§ **Action item**: Only lines containing "sans" are wanted from the data below. Copy those lines.

__________________________________________________

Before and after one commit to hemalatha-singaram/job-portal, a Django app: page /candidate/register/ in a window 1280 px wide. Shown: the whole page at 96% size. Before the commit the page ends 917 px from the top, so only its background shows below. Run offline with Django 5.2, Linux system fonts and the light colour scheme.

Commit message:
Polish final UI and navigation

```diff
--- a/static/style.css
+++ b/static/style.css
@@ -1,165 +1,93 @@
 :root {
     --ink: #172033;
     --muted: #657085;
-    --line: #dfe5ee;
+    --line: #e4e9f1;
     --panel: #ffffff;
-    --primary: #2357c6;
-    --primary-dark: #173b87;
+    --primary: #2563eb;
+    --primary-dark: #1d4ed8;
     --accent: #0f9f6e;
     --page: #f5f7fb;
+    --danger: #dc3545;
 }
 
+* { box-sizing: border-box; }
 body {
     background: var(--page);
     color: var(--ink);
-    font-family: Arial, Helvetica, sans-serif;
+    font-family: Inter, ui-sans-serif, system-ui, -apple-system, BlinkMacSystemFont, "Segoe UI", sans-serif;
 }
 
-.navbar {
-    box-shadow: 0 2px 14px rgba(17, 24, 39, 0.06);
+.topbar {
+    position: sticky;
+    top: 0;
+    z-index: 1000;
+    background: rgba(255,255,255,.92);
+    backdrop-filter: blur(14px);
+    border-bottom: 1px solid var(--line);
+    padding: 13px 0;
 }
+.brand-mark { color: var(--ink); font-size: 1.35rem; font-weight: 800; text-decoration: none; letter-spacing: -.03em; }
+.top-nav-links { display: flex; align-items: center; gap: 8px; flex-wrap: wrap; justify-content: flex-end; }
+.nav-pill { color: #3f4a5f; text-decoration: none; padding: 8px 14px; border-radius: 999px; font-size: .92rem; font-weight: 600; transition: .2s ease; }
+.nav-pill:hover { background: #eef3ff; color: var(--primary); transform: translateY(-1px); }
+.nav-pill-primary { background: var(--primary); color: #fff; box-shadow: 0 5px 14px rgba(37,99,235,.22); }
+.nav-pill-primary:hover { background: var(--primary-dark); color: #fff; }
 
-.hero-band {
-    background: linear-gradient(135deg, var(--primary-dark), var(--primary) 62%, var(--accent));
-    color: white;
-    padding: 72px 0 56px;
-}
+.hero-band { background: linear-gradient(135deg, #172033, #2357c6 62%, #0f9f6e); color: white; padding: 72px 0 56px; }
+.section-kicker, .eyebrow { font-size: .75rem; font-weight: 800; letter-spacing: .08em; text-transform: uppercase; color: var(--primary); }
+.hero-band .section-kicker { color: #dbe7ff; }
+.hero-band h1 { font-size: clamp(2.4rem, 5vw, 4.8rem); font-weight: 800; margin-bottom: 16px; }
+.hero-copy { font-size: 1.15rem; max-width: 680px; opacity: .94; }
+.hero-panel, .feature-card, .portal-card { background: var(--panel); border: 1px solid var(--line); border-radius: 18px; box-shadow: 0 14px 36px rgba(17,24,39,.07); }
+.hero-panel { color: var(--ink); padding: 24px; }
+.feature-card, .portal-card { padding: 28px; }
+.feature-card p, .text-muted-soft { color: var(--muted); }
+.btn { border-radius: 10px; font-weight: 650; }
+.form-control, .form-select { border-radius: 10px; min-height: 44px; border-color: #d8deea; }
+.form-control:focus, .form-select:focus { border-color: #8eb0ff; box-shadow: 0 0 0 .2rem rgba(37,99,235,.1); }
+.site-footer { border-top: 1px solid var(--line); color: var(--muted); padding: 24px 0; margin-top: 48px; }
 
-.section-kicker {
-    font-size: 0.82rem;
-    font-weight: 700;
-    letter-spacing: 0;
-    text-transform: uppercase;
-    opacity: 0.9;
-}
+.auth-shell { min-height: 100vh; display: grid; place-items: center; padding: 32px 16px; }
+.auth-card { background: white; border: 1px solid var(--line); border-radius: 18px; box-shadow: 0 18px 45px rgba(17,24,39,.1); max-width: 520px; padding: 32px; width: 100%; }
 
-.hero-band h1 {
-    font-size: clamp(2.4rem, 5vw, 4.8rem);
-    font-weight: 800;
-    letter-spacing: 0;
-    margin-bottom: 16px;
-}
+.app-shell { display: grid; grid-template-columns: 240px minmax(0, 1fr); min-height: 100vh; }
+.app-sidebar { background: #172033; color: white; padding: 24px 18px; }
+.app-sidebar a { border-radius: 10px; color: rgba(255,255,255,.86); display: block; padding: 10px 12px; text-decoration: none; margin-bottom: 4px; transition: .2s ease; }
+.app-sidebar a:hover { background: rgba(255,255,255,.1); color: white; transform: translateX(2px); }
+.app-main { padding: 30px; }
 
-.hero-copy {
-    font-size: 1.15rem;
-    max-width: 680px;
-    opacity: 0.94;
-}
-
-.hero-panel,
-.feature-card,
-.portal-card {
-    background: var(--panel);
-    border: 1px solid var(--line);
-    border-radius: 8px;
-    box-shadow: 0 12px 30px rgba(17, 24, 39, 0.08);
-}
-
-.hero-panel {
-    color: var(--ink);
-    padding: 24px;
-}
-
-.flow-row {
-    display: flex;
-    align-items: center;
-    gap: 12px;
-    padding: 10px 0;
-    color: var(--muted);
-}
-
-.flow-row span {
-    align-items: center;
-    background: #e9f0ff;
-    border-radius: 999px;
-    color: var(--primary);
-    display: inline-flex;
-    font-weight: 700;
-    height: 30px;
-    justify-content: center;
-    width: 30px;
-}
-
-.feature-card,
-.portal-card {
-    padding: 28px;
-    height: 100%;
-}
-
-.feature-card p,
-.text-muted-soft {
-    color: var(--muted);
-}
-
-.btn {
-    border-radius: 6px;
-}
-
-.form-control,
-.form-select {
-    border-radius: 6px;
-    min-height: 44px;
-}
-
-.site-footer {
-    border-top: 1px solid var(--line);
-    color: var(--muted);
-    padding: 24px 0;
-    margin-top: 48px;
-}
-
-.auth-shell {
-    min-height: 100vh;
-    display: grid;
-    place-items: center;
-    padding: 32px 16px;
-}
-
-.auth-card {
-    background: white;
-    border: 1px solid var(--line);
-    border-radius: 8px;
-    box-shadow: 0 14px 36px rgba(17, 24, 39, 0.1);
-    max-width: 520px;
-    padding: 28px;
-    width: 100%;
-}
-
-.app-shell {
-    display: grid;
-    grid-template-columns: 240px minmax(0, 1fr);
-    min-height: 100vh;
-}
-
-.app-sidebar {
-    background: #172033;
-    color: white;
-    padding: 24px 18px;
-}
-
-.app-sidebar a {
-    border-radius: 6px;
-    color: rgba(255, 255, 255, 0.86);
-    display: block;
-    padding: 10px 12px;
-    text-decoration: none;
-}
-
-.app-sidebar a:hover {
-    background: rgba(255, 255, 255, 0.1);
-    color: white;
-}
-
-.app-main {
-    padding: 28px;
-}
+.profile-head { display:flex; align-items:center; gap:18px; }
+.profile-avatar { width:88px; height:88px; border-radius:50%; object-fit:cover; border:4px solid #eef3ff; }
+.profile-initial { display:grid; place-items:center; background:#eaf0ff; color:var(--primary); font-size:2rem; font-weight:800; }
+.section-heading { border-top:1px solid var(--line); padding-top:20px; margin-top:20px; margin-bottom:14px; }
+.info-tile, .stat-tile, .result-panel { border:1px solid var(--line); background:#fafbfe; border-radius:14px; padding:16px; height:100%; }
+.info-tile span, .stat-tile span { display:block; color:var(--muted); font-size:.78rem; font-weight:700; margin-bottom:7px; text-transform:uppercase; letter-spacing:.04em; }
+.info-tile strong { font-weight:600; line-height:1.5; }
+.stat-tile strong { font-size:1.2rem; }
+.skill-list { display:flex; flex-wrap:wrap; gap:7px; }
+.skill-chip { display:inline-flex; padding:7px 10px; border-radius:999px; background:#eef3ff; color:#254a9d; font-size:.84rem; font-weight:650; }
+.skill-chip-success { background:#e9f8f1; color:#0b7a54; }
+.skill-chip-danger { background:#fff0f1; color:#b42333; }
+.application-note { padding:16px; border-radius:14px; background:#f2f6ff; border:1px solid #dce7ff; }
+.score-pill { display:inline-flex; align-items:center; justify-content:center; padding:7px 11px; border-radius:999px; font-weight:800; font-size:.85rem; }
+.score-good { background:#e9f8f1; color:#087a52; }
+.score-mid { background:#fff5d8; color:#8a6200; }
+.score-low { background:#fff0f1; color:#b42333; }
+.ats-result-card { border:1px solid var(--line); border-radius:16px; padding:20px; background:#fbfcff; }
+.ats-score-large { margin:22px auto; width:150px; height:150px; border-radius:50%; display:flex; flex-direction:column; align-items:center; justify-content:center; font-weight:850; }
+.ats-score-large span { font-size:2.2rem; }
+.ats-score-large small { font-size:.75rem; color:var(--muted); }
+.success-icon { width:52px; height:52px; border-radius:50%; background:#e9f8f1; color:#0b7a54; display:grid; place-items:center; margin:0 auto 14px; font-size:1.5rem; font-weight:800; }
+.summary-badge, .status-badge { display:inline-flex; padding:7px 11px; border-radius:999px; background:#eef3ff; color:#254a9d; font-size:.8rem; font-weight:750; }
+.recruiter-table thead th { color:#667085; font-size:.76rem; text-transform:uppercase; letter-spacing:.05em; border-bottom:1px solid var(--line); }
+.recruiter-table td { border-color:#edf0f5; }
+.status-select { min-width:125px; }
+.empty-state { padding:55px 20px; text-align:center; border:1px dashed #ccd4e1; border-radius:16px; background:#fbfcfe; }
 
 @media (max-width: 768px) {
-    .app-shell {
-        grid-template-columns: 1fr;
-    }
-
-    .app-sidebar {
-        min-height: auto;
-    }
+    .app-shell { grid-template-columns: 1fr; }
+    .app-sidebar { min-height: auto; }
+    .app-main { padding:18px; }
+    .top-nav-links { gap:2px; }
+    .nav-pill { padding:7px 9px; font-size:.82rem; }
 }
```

__________________________________________________

§ **Your solution**:
-    font-family: Arial, Helvetica, sans-serif;
+    font-family: Inter, ui-sans-serif, system-ui, -apple-system, BlinkMacSystemFont, "Segoe UI", sans-serif;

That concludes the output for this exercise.